Jun 18 2002
parent reply "Walter" <walter digitalmars.com> writes:
"Burton Radons" <loth users.sourceforge.net> wrote in message
news:3D0EE40D.1020902 users.sourceforge.net...
 The first lexers I wrote did this search, but then I realised that C
 couldn't handle it and thought that was a damned fine idea.  It's
 identified in the lexer by knowing what tokens could be formed with
 additional characters and searching for those... there's no ambiguity,
 as C and D's operators are already carefully setup to never get false
 operator matches with valid combinations regardless of whitespace.

C++ exhibits troubles one can get into with lexing ambiguities, the classic one being is >> a right shift or is it two separate nested template argument list closures?
Jun 18 2002
parent "OddesE" <OddesE_XYZ hotmail.com> writes:
"Walter" <walter digitalmars.com> wrote in message
news:aenor2$2jho$1 digitaldaemon.com...
 "Burton Radons" <loth users.sourceforge.net> wrote in message
 news:3D0EE40D.1020902 users.sourceforge.net...
 The first lexers I wrote did this search, but then I realised that C
 couldn't handle it and thought that was a damned fine idea.  It's
 identified in the lexer by knowing what tokens could be formed with
 additional characters and searching for those... there's no ambiguity,
 as C and D's operators are already carefully setup to never get false
 operator matches with valid combinations regardless of whitespace.

C++ exhibits troubles one can get into with lexing ambiguities, the

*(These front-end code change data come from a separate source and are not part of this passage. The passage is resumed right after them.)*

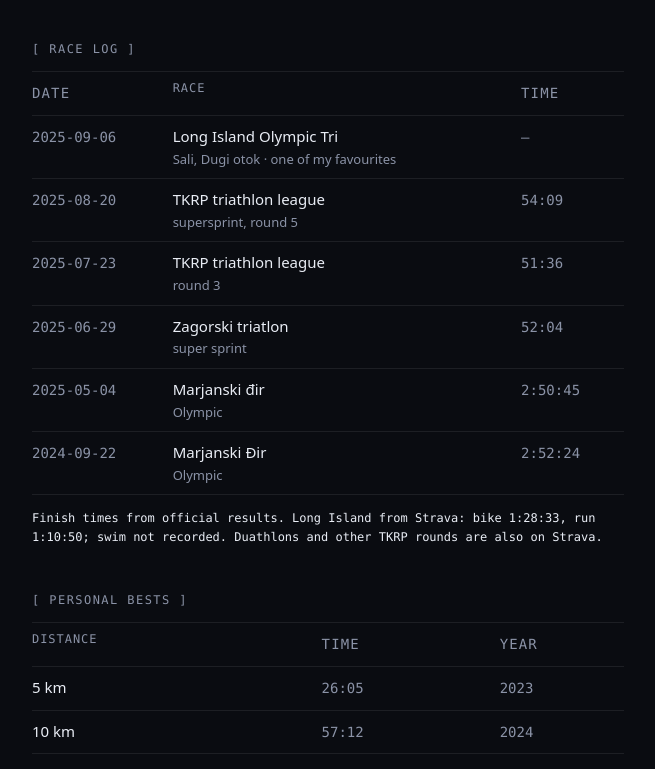
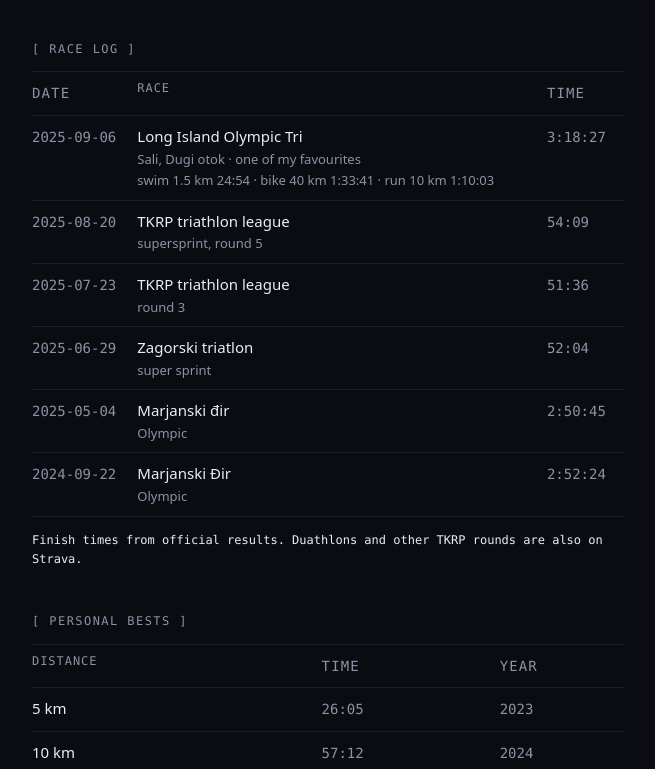
Before and after one commit to mzagar/mzagar.github.io, a plain HTML site: page triathlon/index.html in a window 1280 px wide. Shown: the part 694-1463 px from the top of the page, without its empty margins (312-967 px from the left). Drawn offline with Linux system fonts and the light colour scheme.

Commit message:
Add official Long Island Olympic Tri result

```diff
--- a/triathlon/index.html
+++ b/triathlon/index.html
@@ -76,8 +76,8 @@
         <tbody>
           <tr>
             <td class="num">2025-09-06</td>
-            <td>Long Island Olympic Tri<span class="small">Sali, Dugi otok · one of my favourites</span></td>
-            <td class="num">&mdash;</td>
+            <td>Long Island Olympic Tri<span class="small">Sali, Dugi otok · one of my favourites</span><span class="small">swim 1.5 km 24:54 · bike 40 km 1:33:41 · run 10 km 1:10:03</span></td>
+            <td class="num">3:18:27</td>
           </tr>
           <tr>
             <td class="num">2025-08-20</td>
@@ -107,7 +107,7 @@
         </tbody>
       </table>
     </div>
-    <p class="more">Finish times from official results. Long Island from Strava: bike 1:28:33, run 1:10:50; swim not recorded. Duathlons and other TKRP rounds are also on Strava.</p>
+    <p class="more">Finish times from official results. Duathlons and other TKRP rounds are also on Strava.</p>
   </section>
 
   <section>
```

 one being is >> a right shift or is it two separate nested template

 list closures?

Yeah, that one really sucks! -- Stijn OddesE_XYZ hotmail.com http://OddesE.cjb.net _________________________________________________ Remove _XYZ from my address when replying by mail
Jun 24 2002
prev sibling parent "Walter" <walter digitalmars.com> writes:
"Carlos" <carlos8294 msn.com> wrote in message
news:aelggm$act$1 digitaldaemon.com...
 why is ~= correct but ~ = is not? what's the point? does it happen also to
 other operators?

~= (no space) is considered a single token, where as ~ space = is considered two separate tokens. The same holds true for the other assignment operators. -Walter
Jun 17 2002